Ian Paisley re-elected as the MP for North Antrim, pictured after winning his seat at the count centre in Meadowbank Sports Arena, Magherafelt. 'PPicture By: Arthur Allison/Pacemaker Press
Ian Paisley re-elected as the MP for North Antrim, pictured after winning his seat at the count centre in Meadowbank Sports Arena, Magherafelt. 'PPicture By: Arthur Allison/Pacemaker Press

The DUP’s vice-like grip on North Antrim remains in place after yet another landslide victory for Ian Paisley, despite a sizeable decline in his total share of the vote.

There was a drop of more than 7,000 votes from his performance in 2017, and a decline in total percentage share from a remarkable 58.9% two years ago to 47.4%, but Mr Paisley still claimed an emphatic win.

He and his DUP supporters broke into hymn after the result was declared, while there were some testy exchanges with the media – the BBC in particular – in the media scrum that erupted afterwards.

The tense exchanges came after Mr Paisley was asked whether he was under investigation by a Parliamentary watchdog, as had been suggested by his party leader Arlene Foster during a recent episode of The View on BBC One.

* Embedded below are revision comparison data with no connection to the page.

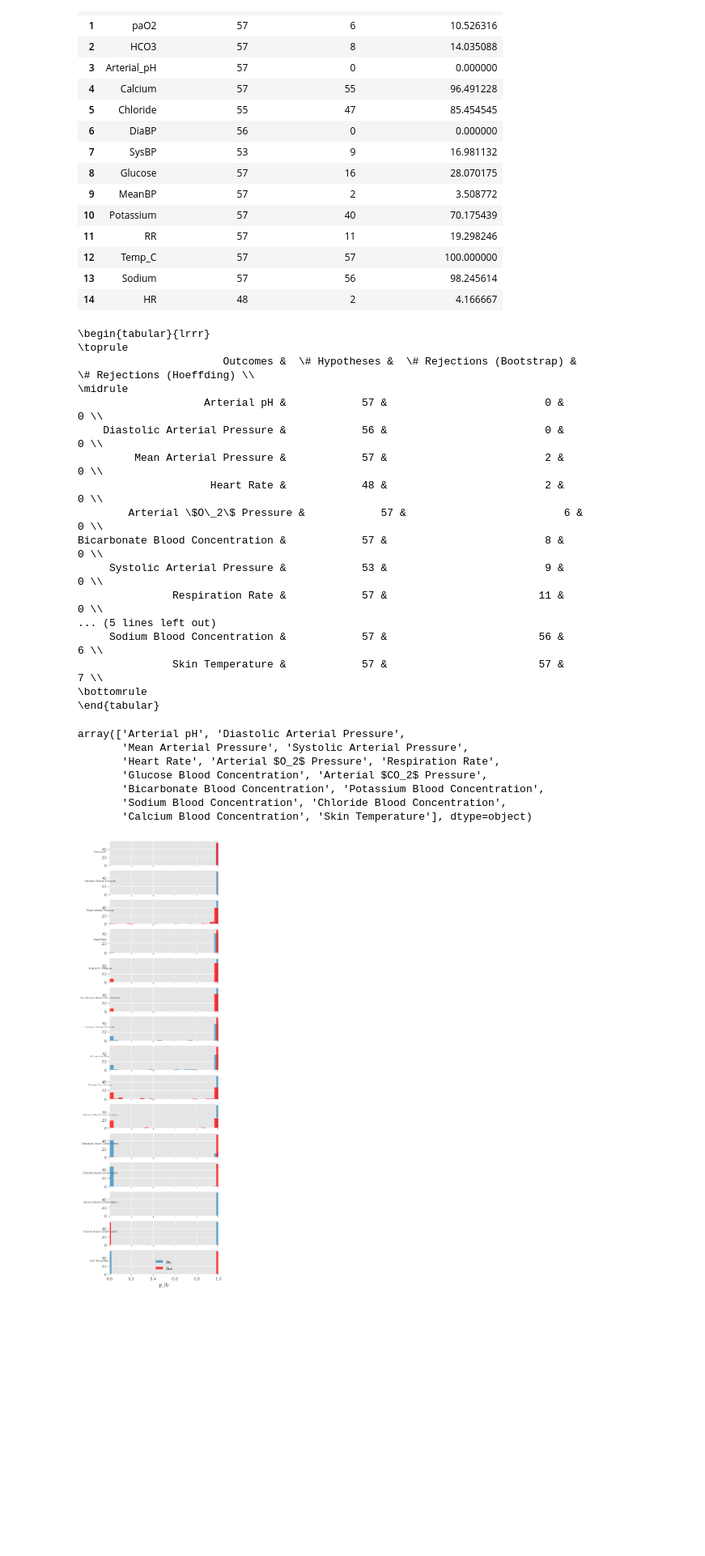
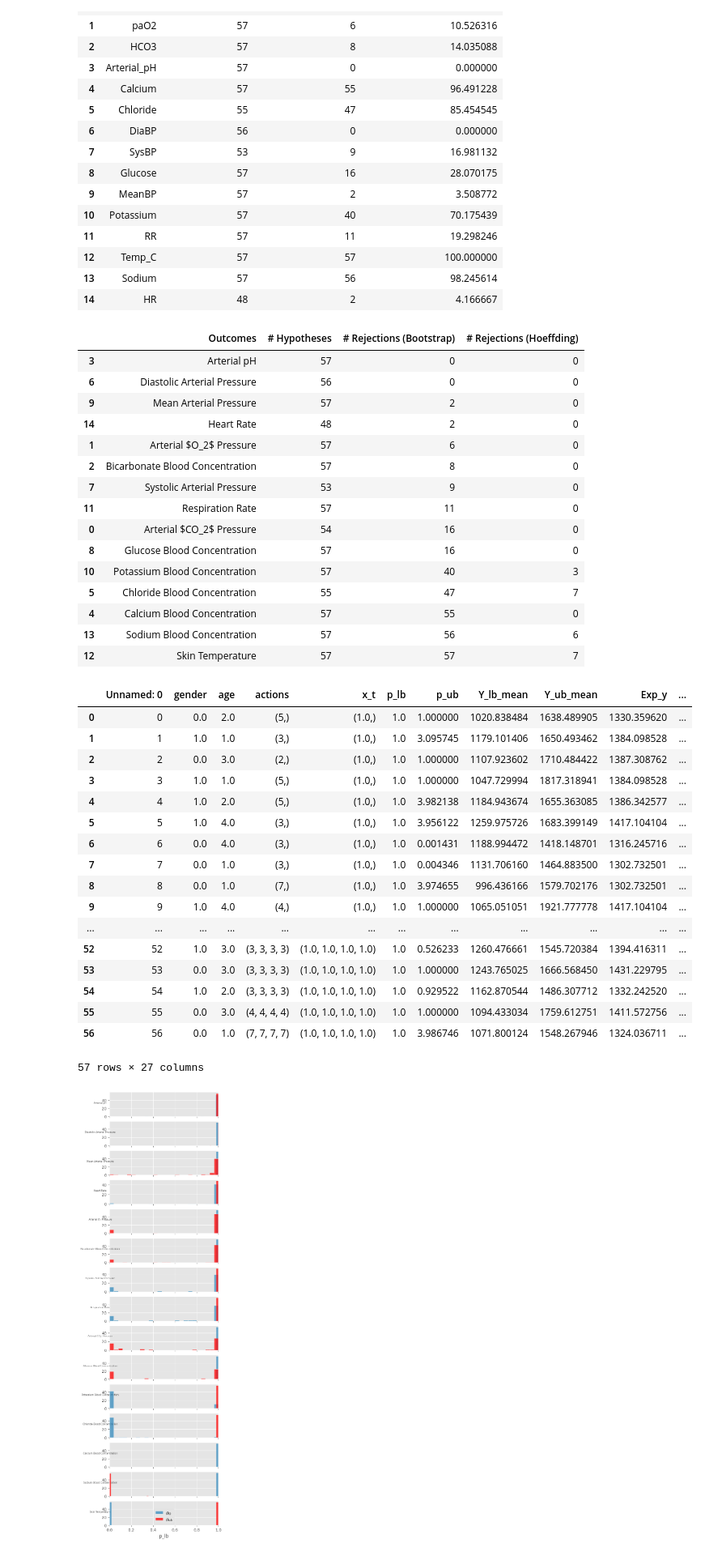
Before and after one commit to faaizT/CausalTwinAssessment, a Jupyter notebook: Hypothesis testing using Hoeffding.ipynb, the cells around one changed output. Shown at 81% size. Cells and saved outputs as stored; diff of their text form; code cells hidden in the pictures; blank space fills up the shorter version.

Commit message:
corrected hoeffding plotting

```diff
--- a/Hypothesis testing using Hoeffding.ipynb
+++ b/Hypothesis testing using Hoeffding.ipynb
@@ -171,7 +171,7 @@ p_vals = pd.DataFrame()
 pruned_hyps = pd.DataFrame()
 for col in tqdm(column_names_dict):
     if os.path.exists(f"{hyp_test_dir}/p_values_{col}_hoeffFalse.csv"):
-        p_values = pd.read_csv(f"{hyp_test_dir}/p_values_{col}_hoeffFalse.csv",  converters={'actions': eval, 'x_t': eval, 'Y_lb_mean': eval, 'Y_ub_mean': eval, 'Sim_exp_y': eval})
+        p_values = pd.read_csv(f"{hyp_test_dir}/p_values_{col}_hoeffFalse.csv",  converters={'actions': eval, 'x_t': eval, 'Y_lb_mean': eval, 'Y_ub_mean': eval, 'Sim_exp_y': eval, 'yobs_values': eval, 'ysim_values': eval})
         p_values_pruned = pd.read_csv(f"{hyp_test_dir}/pruned_hyps_{col}_hoeffFalse.csv",  converters={'actions': eval, 'x_t': eval, 'Y_lb_mean': eval, 'Y_ub_mean': eval, 'Sim_exp_y': eval})
         if len(p_values)>0:
             p_values = p_values.loc[p_values['t']>0]
@@ -210,7 +210,7 @@ p_vals = pd.DataFrame()
 pruned_hyps = pd.DataFrame()
 for col in tqdm(column_names_dict):
     if os.path.exists(f"{hyp_test_dir}/p_values_{col}_hoeffFalse.csv"):
-        p_values = pd.read_csv(f"{hyp_test_dir}/p_values_{col}_hoeffFalse.csv",  converters={'actions': eval, 'x_t': eval, 'Y_lb_mean': eval, 'Y_ub_mean': eval, 'Sim_exp_y': eval})
+        p_values = pd.read_csv(f"{hyp_test_dir}/p_values_{col}_hoeffFalse.csv",  converters={'actions': eval, 'x_t': eval, 'Y_lb_mean': eval, 'Y_ub_mean': eval, 'Sim_exp_y': eval, 'yobs_values': eval, 'ysim_values': eval})
         p_values_pruned = pd.read_csv(f"{hyp_test_dir}/pruned_hyps_{col}_hoeffFalse.csv",  converters={'actions': eval, 'x_t': eval, 'Y_lb_mean': eval, 'Y_ub_mean': eval, 'Sim_exp_y': eval})
         if len(p_values)>0:
             p_values = p_values.loc[p_values['t']>0]
@@ -248,10 +248,10 @@ p_vals = pd.DataFrame()
 pruned_hyps = pd.DataFrame()
 for col in tqdm(column_names_dict):
     if os.path.exists(f"{hyp_test_dir}/p_values_{col}_hoeffTrue.csv"):
-        p_values = pd.read_csv(f"{hyp_test_dir}/p_values_{col}_hoeffTrue.csv",  converters={'actions': eval, 'x_t': eval, 'Y_lb_mean': eval, 'Y_ub_mean': eval, 'Sim_exp_y': eval})
+        p_values = pd.read_csv(f"{hyp_test_dir}/p_values_{col}_hoeffTrue.csv",  converters={'actions': eval, 'x_t': eval, 'Y_lb_mean': eval, 'Y_ub_mean': eval, 'Sim_exp_y': eval, 'yobs_values': eval, 'ysim_values': eval})
         p_values_pruned = pd.read_csv(f"{hyp_test_dir}/pruned_hyps_{col}_hoeffTrue.csv",  converters={'actions': eval, 'x_t': eval, 'Y_lb_mean': eval, 'Y_ub_mean': eval, 'Sim_exp_y': eval})
         if len(p_values)>0:
-            p_values = p_values.loc[p_values['t']>0]
+            p_values = p_values.loc[(p_values['t']>0)]
             p_values['col'] = col
             p_values_pruned['col'] = col
             p_vals = pd.concat([p_vals, p_values], axis=0)
@@ -339,35 +339,46 @@ combined_results.rename(columns={'columns': 'Outcomes', 'total_hypotheses': '# H
 combined_results['# Rejections (Hoeffding)']  = results_hoeff.loc[:, 'rejected_hypotheses']
 combined_results['Outcomes'] = combined_results['Outcomes'].apply(lambda x: column_names_dict[x])
 combined_results.sort_values(by='# Rejections (Bootstrap)', inplace=True)
-print(combined_results.to_latex(index=False))
+# print(combined_results.to_latex(index=False))
+combined_results
 # %% [output]
-\begin{tabular}{lrrr}
-\toprule
-                       Outcomes &  \# Hypotheses &  \# Rejections (Bootstrap) &  \# Rejections (Hoeffding) \\
-\midrule
-                    Arterial pH &            57 &                         0 &                         0 \\
-    Diastolic Arterial Pressure &            56 &                         0 &                         0 \\
-         Mean Arterial Pressure &            57 &                         2 &                         0 \\
-                     Heart Rate &            48 &                         2 &                         0 \\
-        Arterial \$O\_2\$ Pressure &            57 &                         6 &                         0 \\
-Bicarbonate Blood Concentration &            57 &                         8 &                         0 \\
-     Systolic Arterial Pressure &            53 &                         9 &                         0 \\
-               Respiration Rate &            57 &                        11 &                         0 \\
-... (5 lines left out)
-     Sodium Blood Concentration &            57 &                        56 &                         6 \\
-               Skin Temperature &            57 &                        57 &                         7 \\
-\bottomrule
-\end{tabular}
+|  | Outcomes | # Hypotheses | # Rejections (Bootstrap) | # Rejections (Hoeffding) |
+| 3 | Arterial pH | 57 | 0 | 0 |
+| 6 | Diastolic Arterial Pressure | 56 | 0 | 0 |
+| 9 | Mean Arterial Pressure | 57 | 2 | 0 |
+| 14 | Heart Rate | 48 | 2 | 0 |
+| 1 | Arterial $O_2$ Pressure | 57 | 6 | 0 |
+| 2 | Bicarbonate Blood Concentration | 57 | 8 | 0 |
+| 7 | Systolic Arterial Pressure | 53 | 9 | 0 |
+| 11 | Respiration Rate | 57 | 11 | 0 |
+| 0 | Arterial $CO_2$ Pressure | 54 | 16 | 0 |
+| 8 | Glucose Blood Concentration | 57 | 16 | 0 |
+| 10 | Potassium Blood Concentration | 57 | 40 | 3 |
+| 5 | Chloride Blood Concentration | 55 | 47 | 7 |
+| 4 | Calcium Blood Concentration | 57 | 55 | 0 |
+| 13 | Sodium Blood Concentration | 57 | 56 | 6 |
+| 12 | Skin Temperature | 57 | 57 | 7 |
-# %%
-outcomes
-# %% [output]
-array(['Arterial pH', 'Diastolic Arterial Pressure',
-       'Mean Arterial Pressure', 'Systolic Arterial Pressure',
-       'Heart Rate', 'Arterial $O_2$ Pressure', 'Respiration Rate',
-       'Glucose Blood Concentration', 'Arterial $CO_2$ Pressure',
-       'Bicarbonate Blood Concentration', 'Potassium Blood Concentration',
-       'Sodium Blood Concentration', 'Chloride Blood Concentration',
-       'Calcium Blood Concentration', 'Skin Temperature'], dtype=object)
+# %%
+p_vals[p_vals['col']=='Glucose']
+# %% [output]
+|  | Unnamed: 0 | gender | age | actions | x_t | p_lb | p_ub | Y_lb_mean | Y_ub_mean | Exp_y | ... |
+| 0 | 0 | 0.0 | 2.0 | (5,) | (1.0,) | 1.0 | 1.000000 | 1020.838484 | 1638.489905 | 1330.359620 | ... |
+| 1 | 1 | 1.0 | 1.0 | (3,) | (1.0,) | 1.0 | 3.095745 | 1179.101406 | 1650.493462 | 1384.098528 | ... |
+| 2 | 2 | 0.0 | 3.0 | (2,) | (1.0,) | 1.0 | 1.000000 | 1107.923602 | 1710.484422 | 1387.308762 | ... |
+| 3 | 3 | 1.0 | 1.0 | (5,) | (1.0,) | 1.0 | 1.000000 | 1047.729994 | 1817.318941 | 1384.098528 | ... |
+| 4 | 4 | 1.0 | 2.0 | (5,) | (1.0,) | 1.0 | 3.982138 | 1184.943674 | 1655.363085 | 1386.342577 | ... |
+| 5 | 5 | 1.0 | 4.0 | (3,) | (1.0,) | 1.0 | 3.956122 | 1259.975726 | 1683.399149 | 1417.104104 | ... |
+| 6 | 6 | 0.0 | 4.0 | (3,) | (1.0,) | 1.0 | 0.001431 | 1188.994472 | 1418.148701 | 1316.245716 | ... |
+| 7 | 7 | 0.0 | 1.0 | (3,) | (1.0,) | 1.0 | 0.004346 | 1131.706160 | 1464.883500 | 1302.732501 | ... |
+| 8 | 8 | 0.0 | 1.0 | (7,) | (1.0,) | 1.0 | 3.974655 | 996.436166 | 1579.702176 | 1302.732501 | ... |
+| 9 | 9 | 1.0 | 4.0 | (4,) | (1.0,) | 1.0 | 1.000000 | 1065.051051 | 1921.777778 | 1417.104104 | ... |
+| ... | ... | ... | ... | ... | ... | ... | ... | ... | ... | ... | ... |
+| 52 | 52 | 1.0 | 3.0 | (3, 3, 3, 3) | (1.0, 1.0, 1.0, 1.0) | 1.0 | 0.526233 | 1260.476661 | 1545.720384 | 1394.416311 | ... |
+| 53 | 53 | 0.0 | 3.0 | (3, 3, 3, 3) | (1.0, 1.0, 1.0, 1.0) | 1.0 | 1.000000 | 1243.765025 | 1666.568450 | 1431.229795 | ... |
+| 54 | 54 | 1.0 | 2.0 | (3, 3, 3, 3) | (1.0, 1.0, 1.0, 1.0) | 1.0 | 0.929522 | 1162.870544 | 1486.307712 | 1332.242520 | ... |
+| 55 | 55 | 0.0 | 3.0 | (4, 4, 4, 4) | (1.0, 1.0, 1.0, 1.0) | 1.0 | 1.000000 | 1094.433034 | 1759.612751 | 1411.572756 | ... |
+| 56 | 56 | 0.0 | 1.0 | (7, 7, 7, 7) | (1.0, 1.0, 1.0, 1.0) | 1.0 | 3.986746 | 1071.800124 | 1548.267946 | 1324.036711 | ... |
+57 rows × 27 columns
 # %%
 outcomes = combined_results['Outcomes'].unique()
 fig, axs = plt.subplots(len(outcomes), 1, figsize=(5,20), sharex=True)
```
Also changed, not shown: parts of 4 cells of this notebook, 1 other file.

After the frosty exchange in the count centre in Magherafelt, Mr Paisley told the News Letter he had been “absolutely overwhelmed” by his victory despite what he described as attempts in the “wider media” to “undermine me”.

“I am thrilledthat the electorate has endorsed me once again and I look forward to continuing to work for them and to deliver for the constituency,” he said.

“It is very important that the constituency gets things delivered for it.

“I am absolutely overwhelmed, as you can appreciate, because I think everything was done in the wider media to try and undermine me.”

He added: “The electorate of North Antrim are incredibly faithful people.”

His closest rival this time around was the former UUP leader Robin Swann, who stood down from the post earlier this year.

Mr Swann was a somewhat inconspicuous presence in the count centre in Magherafelt on Thursday night, and he politely declined an invitation for an interview with the News Letter until counting had completed.

But when the results were declared, Mr Swann was a notable absentee amongst the candidates on the platform after having increased his party’s share of the vote substantially.

In 2017, the UUP candidate Jackson Minford managed just 3,482 votes or 7.2% of the total, finishing well behind Sinn Fein’s second-placed candidate Cara McShane. But this time around, Mr Swann had increased the UUP share to 8,139 votes and 18.5% of the total.

Sinn Fein, meanwhile, dropped from second in North Antrim to fourth behind the Alliance Party’s Patricia O’Lynn, whose vote share more than doubled.